As biblical creationists have pointed out for quite some time, the study of origins is historical in nature. Both creationists and evolutionists use science in their efforts to determine what happened way back when.

Something I learned from Ken Ham at a creation science seminar many years ago was the simple question, "Were you there?" (I used it in presentations of my own as well.) A follow-up question is, "Do you know anyone who was there?" Asking this cuts through a wagon train-load of bluster and assertions, and evolutionists get mighty agitated.

Night sky, Pixnio / pattomolina
They dislike it because some folks think for themselves instead of accepting evolutionary propaganda. It also puts a bit of pressure on secularists, and we need to keep that up.

Evolutionists and atheists appeal to the authority of evolutionary and deep-time scientists, but they usually evosplain things and expect people to accept it. "Were you there?" also reveals the lack for critical thinking in education; people are taught what to think, while creationists want people to know how to think. There are evidence-free conjectures based on assumptions passed off as science, and people believe such things as if they were actual facts.

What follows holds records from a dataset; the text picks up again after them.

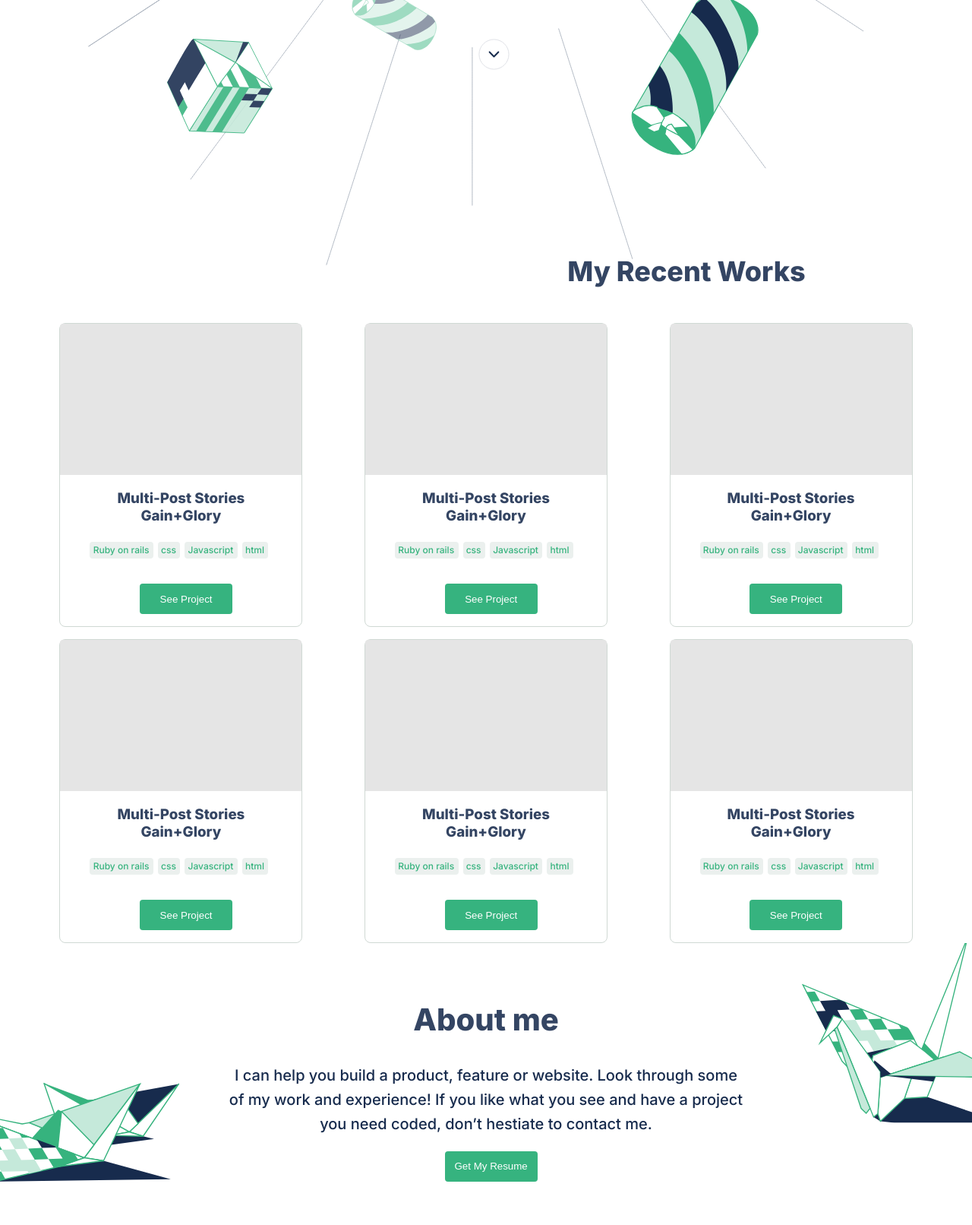
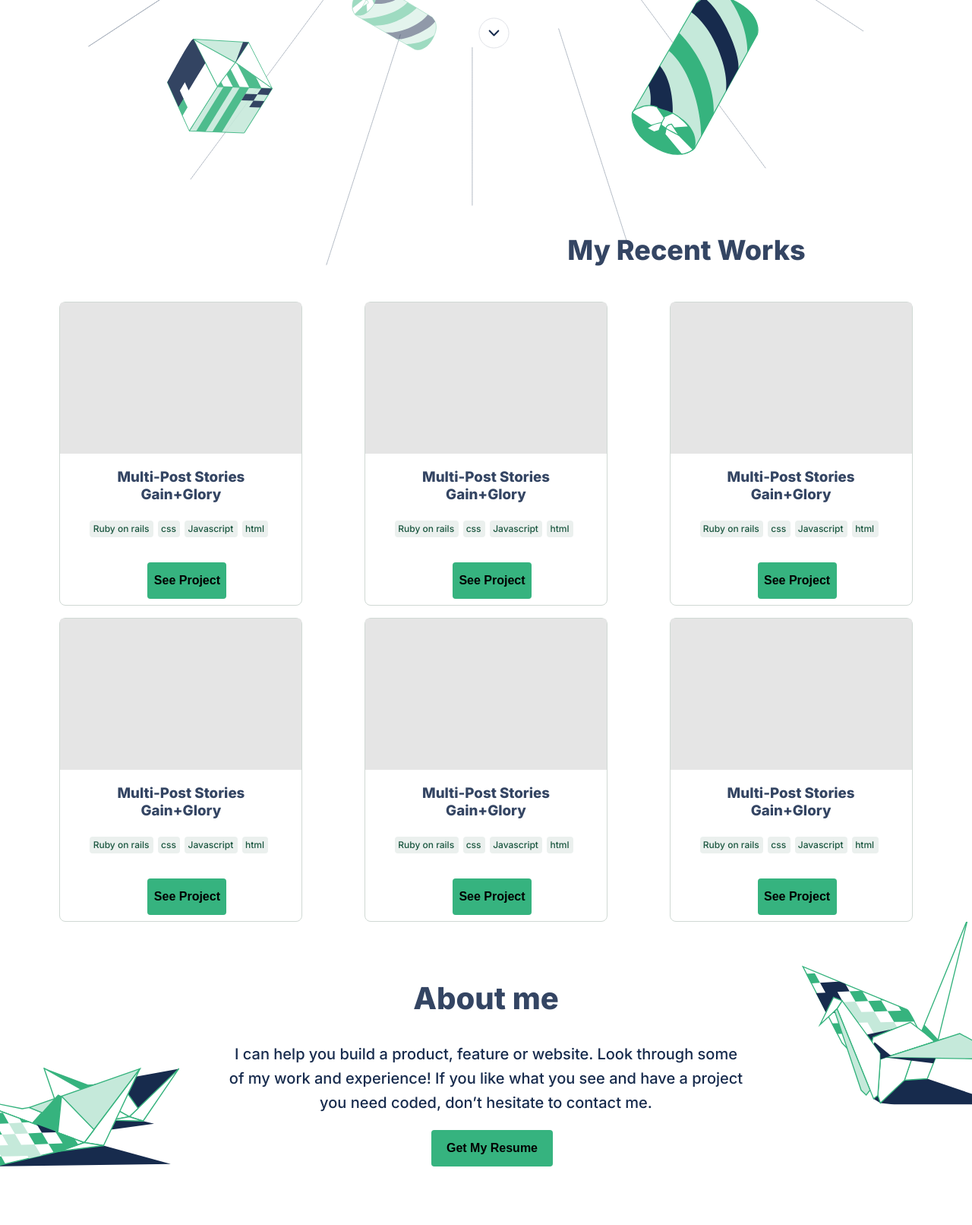
Before and after one commit to fobadara/fobadara.github.io, a plain HTML site: page index.html in a window 1280 px wide. Shown: the part 590-2202 px from the top of the page at 76% size. Drawn offline with Linux system fonts and the light colour scheme.

Commit message:
Fix accessibility issues

```diff
--- a/index.html
+++ b/index.html
@@ -15,7 +15,8 @@
         </script>
         <link rel="stylesheet" href="https://use.fontawesome.com/releases/v5.1.1/css/all.css" integrity="sha384-O8whS3fhG2OnA5Kas0Y9l3cfpmYjapjI0E4theH4iuMD+pLhbf6JI0jIMfYcK3yZ" crossorigin="anonymous">
         <link rel="stylesheet" href="style.css">
-        <title>Fobadara's Portfolio</title>
+        <link rel="icon" href="images/profile-website.svg">
+        <title>Fobadara's Portfolio Site</title>
     </head>
     <body>
         <nav class="container navigation">
@@ -25,28 +26,29 @@
                 <li class="trans"><a href="#about">About</a></li>
                 <li class="trans"><a href="#contact">Contact</a></li>
             </ul>
-            <div class="hamburger"><img src="images/ham.svg" alt=""></div>
+            <div class="hamburger"><img src="images/ham.svg" alt="menu"></div>
         </nav>
         <header class="header-container top-header">
             <div class="header-container header-1-container">
-                <h1 class="header header-1" id="hey">Hey there. I'm Abdulfatai. </h1>
-                <h1 class="header header-1" id="job">I'm a software developer</h1>
+                <h1 class="header header-1" id="hey">Hey there. I'm Abdulfatai.<br>
+                    <span class="header header-1" id="job">I'm a software developer</span>
+                </h1>
             </div>
             <p class="paragraph" id="home-paragraph"> I can help you build a product, feature or website. Look through some of my work and experience! If you like what you see and have a project you need coded,
-                don’t hestiate to contact me.
+                don’t hesitate to contact me.
             </p>
             <address class="container">
                 <ul class="navigation nav-container">
-                    <li class="nav-link-container scale"><a href="https://github.com/fobadara" class="nav-link"><img src="images/github.svg" alt="An image showing Github's logo"></a></li>
-                    <li class="nav-link-container scale"><a href="#" class="nav-link"><i class="fab fa-linkedin-in"></i></a></li>
-                    <li class="nav-link-container scale"><a href="#" class="nav-link"><i class="fab fa-angellist"></i></a></li>
-                    <li class="nav-link-container scale"><a href="fob90s@twitter.com" class="nav-link"><i class="fab fa-twitter"></i></a></li>
-                    <li class="nav-link-container scale"><a href="#" class="nav-link"><i class="fab fa-medium-m"></i></a></li>
+                    <li class="nav-link-container scale"><a href="https://github.com/fobadara" class="nav-link"><img src="images/github.svg" alt="Github's logo"></a></li>
+                    <li class="nav-link-container scale"><a href="#" class="nav-link" aria-label="Link to my linkedin account" ><i class="fab fa-linkedin-in" title="Linkedin's logo"></i></a></li>
+                    <li class="nav-link-container scale"><a href="#" class="nav-link" aria-label="link to my angellist account"><i class="fab fa-angellist"  title="AngelList's logo"></i></a></li>
+                    <li class="nav-link-container scale"><a href="fob90s@twitter.com" class="nav-link" aria-label="link to my Twitter account"><i class="fab fa-twitter"  title="Twitter's logo"></i></a></li>
+                    <li class="nav-link-container scale"><a href="#" class="nav-link"  aria-label="link to my Medium account"><i class="fab fa-medium-m" title="Medium's logo"></i></a></li>
                 </ul>
             </address>
-            <div class="action-container">
-                <img src="#" alt="">
-            </div>
+            <a href="#portfolio" aria-label="Navigate to portfolio">
+                <div class="action-container"></div>
+            </a>
         </header>
         <main class="main-sec" id="portfolio">
             <section class="sample-jobs">
@@ -66,12 +68,12 @@
                         </div>
                         <ul class="code-lang-container">
                             <li class="ruby-on-rails">Ruby on rails</li>
-                            <li class="css">css</li>
-                            <li class="js">Javascript</li>
-                            <li class="html">html</li>
+                            <li>css</li>
+                            <li>Javascript</li>
+                            <li>html</li>
                         </ul>
                         <div class="btn-container">
-                            <button type="button" class="btn">See Project</button>
+                            <button type="button" >See Project</button>
                         </div>
                     </div>
                     <div class="sample-containers">
@@ -83,12 +85,12 @@
                         </div>
                         <ul class="code-lang-container">
                             <li class="ruby-on-rails">Ruby on rails</li>
-                            <li class="css">css</li>
-                            <li class="js">Javascript</li>
-                            <li class="html">html</li>
+                            <li>css</li>
+                            <li>Javascript</li>
+                            <li>html</li>
                         </ul>
                         <div class="btn-container">
-                            <button type="button" class="btn">See Project</button>
+                            <button type="button" >See Project</button>
                         </div>
                     </div>
                     <div class="sample-containers">
@@ -100,12 +102,12 @@
                         </div>
                         <ul class="code-lang-container">
                             <li class="ruby-on-rails">Ruby on rails</li>
-                            <li class="css">css</li>
-                            <li class="js">Javascript</li>
-                            <li class="html">html</li>
+                            <li>css</li>
+                            <li>Javascript</li>
+                            <li>html</li>
                         </ul>
                         <div class="btn-container">
-                            <button type="button" class="btn">See Project</button>
+                            <button type="button" >See Project</button>
                         </div>
                     </div>
                     <div class="sample-containers">
@@ -117,12 +119,12 @@
                         </div>
                         <ul class="code-lang-container">
                             <li class="ruby-on-rails">Ruby on rails</li>
-                            <li class="css">css</li>
-                            <li class="js">Javascript</li>
-                            <li class="html">html</li>
+                            <li>css</li>
+                            <li>Javascript</li>
+                            <li>html</li>
                         </ul>
                         <div class="btn-container">
-                            <button type="button" class="btn">See Project</button>
+                            <button type="button" >See Project</button>
                         </div>
                     </div>
                     <div class="container sample-containers">
@@ -134,12 +136,12 @@
                         </div>
                         <ul class="code-lang-container">
                             <li class="ruby-on-rails">Ruby on rails</li>
-                            <li class="css">css</li>
-                            <li class="js">Javascript</li>
-                            <li class="html">html</li>
+                            <li>css</li>
+                            <li>Javascript</li>
+                            <li>html</li>
                         </ul>
                         <div class="btn-container">
-                            <button type="button" class="btn">See Project</button>
+                            <button type="button" >See Project</button>
                         </div>
                     </div>
                     <div class="sample-containers">
@@ -151,12 +153,12 @@
                         </div>
                         <ul class="code-lang-container">
                             <li class="ruby-on-rails">Ruby on rails</li>
-                            <li class="css">css</li>
-                            <li class="js">Javascript</li>
-                            <li class="html">html</li>
+                            <li>css</li>
+                            <li>Javascript</li>
+                            <li>html</li>
                         </ul>
                         <div class="btn-container">
-                            <button type="button" class="btn">See Project</button>
+                            <button type="button" >See Project</button>
                         </div>
                     </div>
                 </article>
@@ -170,11 +172,11 @@
                 <div class="abt-para-cont">
                     <div class="about-paragraph paragraph">
                         I can help you build a product, feature or website. Look through some of my work and experience! If you like what you see and have a project you need coded,
-                        don’t hestiate to contact me.
+                        don’t hesitate to contact me.
                     </div>
                 </div>
-                <div class="btn-container" id="resume-btn-container">
-                    <button type="button" class="btn" id="resume-btn">Get My Resume</button>
+                <div>
+                    <button type="button" class="big-btn" >Get My Resume</button>
                 </div>
             </section>
         </aside>
@@ -233,25 +235,22 @@
                     </h3>
                 </div>
                 <form action="https://formspree.io/f/xrgraoke" method="post" class="form">
-                    <input name="name" type="text" class="entry" placeholder="Full Name" maxlength="30" required><br>
-                    <input name="email" type="email" class="entry" id="email" placeholder="Please input your email" required><br>
-                    <textarea name="comment" id="comment" maxlength="500" cols="30" rows="10" class="entry" placeholder="Type in something" required></textarea><br>
-                    <button type="submit" class="btn" id="get-in-touch">Get in touch</button>
+                    <input name="name" type="text" class="entry" placeholder="Full Name" aria-label="full-name" maxlength="30" required><br>
+                    <input name="email" type="email" class="entry" id="email" placeholder="Please input your email" aria-label="email" required><br>
+                    <textarea name="comment" id="comment" maxlength="500" cols="30" rows="10" class="entry" placeholder="Type in something" aria-label="comment" required></textarea><br>
+                    <button type="submit" class="big-btn">Get in touch</button>
                 </form>
             </article>
         </div>
         <footer class="footer">
             <address class="container">
                 <ul class="navigation nav-container">
-                    <li class="nav-link-container scale"><a href="https://github.com/fobadara" class="nav-link"><img src="images/github.svg" alt="An image showing Github's logo"></a></li>
-                    <li class="nav-link-container scale"><a href="#" class="nav-link"><i class="fab fa-linkedin-in"></i></a></li>
-                    <li class="nav-link-container scale"><a href="#" class="nav-link"><i class="fab fa-angellist"></i></a></li>
-                    <li class="nav-link-container scale"><a href="fob90s@twitter.com" class="nav-link"><i class="fab fa-twitter"></i></a></li>
-                    <li class="nav-link-container scale"><a href="#" class="nav-link"><i class="fab fa-medium-m"></i></a></li>
+                    <li class="nav-link-container scale"><a href="https://github.com/fobadara" class="nav-link"><img src="images/github.svg" alt="Github's logo"></a></li>
+                    <li class="nav-link-container scale"><a href="#" class="nav-link" aria-label="Link to my linkedin account" ><i class="fab fa-linkedin-in" title="Linkedin's logo"></i></a></li>
+                    <li class="nav-link-container scale"><a href="#" class="nav-link" aria-label="link to my angellist account"><i class="fab fa-angellist"  title="AngelList's logo"></i></a></li>
+                    <li class="nav-link-container scale"><a href="fob90s@twitter.com" class="nav-link" aria-label="link to my Twitter account"><i class="fab fa-twitter"  title="Twitter's logo"></i></a></li>
+                    <li class="nav-link-container scale"><a href="#" class="nav-link"  aria-label="link to my Medium account"><i class="fab fa-medium-m" title="Medium's logo"></i></a></li>
                 </ul>
-                <span class="mail-container">
-                    <a href="mailto:fob90s@gmail.com?subject=Contact%20Fobadara" class="mail trans">fob90s@gmail.com</a>
-                </span>
             </address>
         </footer>
     </body>
--- a/style.css
+++ b/style.css
@@ -63,12 +63,20 @@ a {
 }
 
 button {
-  color: #fff;
+  font-size: medium;
+  font-weight: bold;
+  margin-left: 1em;
+  border: none;
+  color: #000;
   background-color: #36b37f;
   width: 6.5em;
   height: 3em;
   border-color: #36b37f;
   border-radius: 4px;
+}
+
+.big-btn {
+  width: 10em;
 }
 
 button:hover {
@@ -144,7 +152,7 @@ button:active {
 
 #job {
   margin-top: 0;
-  color: #36b37e;
+  color: #194d39;
   text-align: center;
 }
 
@@ -261,7 +269,7 @@ button:active {
   border: solid #ebf0ee;
   background-color: #ebf0ee;
   border-radius: 4px;
-  color: #36b37e;
+  color: #1a563f;
   width: max-content;
   margin-right: 0.5em;
   padding-right: 0.2em;
@@ -311,16 +319,6 @@ button:active {
   font-size: 20px;
   line-height: 32px;
   font-weight: normal;
-}
-
-.btn {
-  width: 122px;
-  margin-left: 1em;
-  border: none;
-}
-
-footer .btn {
-  width: 159px;
 }
 
 /* skillset */
@@ -374,7 +372,7 @@ footer .btn {
   padding-bottom: 5px;
   border-radius: 8px;
   background-color: #fff;
-  color: #36b37e;
+  color: #1a563f;
 }
 
 #code-lang-list {
```
Also changed, not shown: images/profile-website.svg (added).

Also, despite the claims of "consensus", evolutionists are in disarray on how something supposedly happened. Darwin's disciples tell us that we reject evolution because we don't understand it. There are evolutionary scientists (not internet stormtroopers for evolution) who admit they don't know how evolution works. Those folks promote propaganda, old son, not logic or empirical science. The points remain: They were not there, and they reject the Word of the Creator who was there and told us what happened.
In a presentation I give to children about dinosaurs, one of the fun things I do to teach them how to think in regard to origins is to teach them to ask, “Were you there?” when anyone talks about millions of years.

Now, if you listen to my presentation, I do say to ask very politely and not in an insolent way. It’s really one of those fun times during my talk that the kids, and adults too, love. I’ve had people come to me and introduce their children and say they remember going to one of my teaching sessions when they were a child and that they’ve never forgotten many of the things I taught them, like asking, “Were you there?”

To read the rest, click on “Were You There?” You may also want to read "Keep Pressure on Anti-Creationists."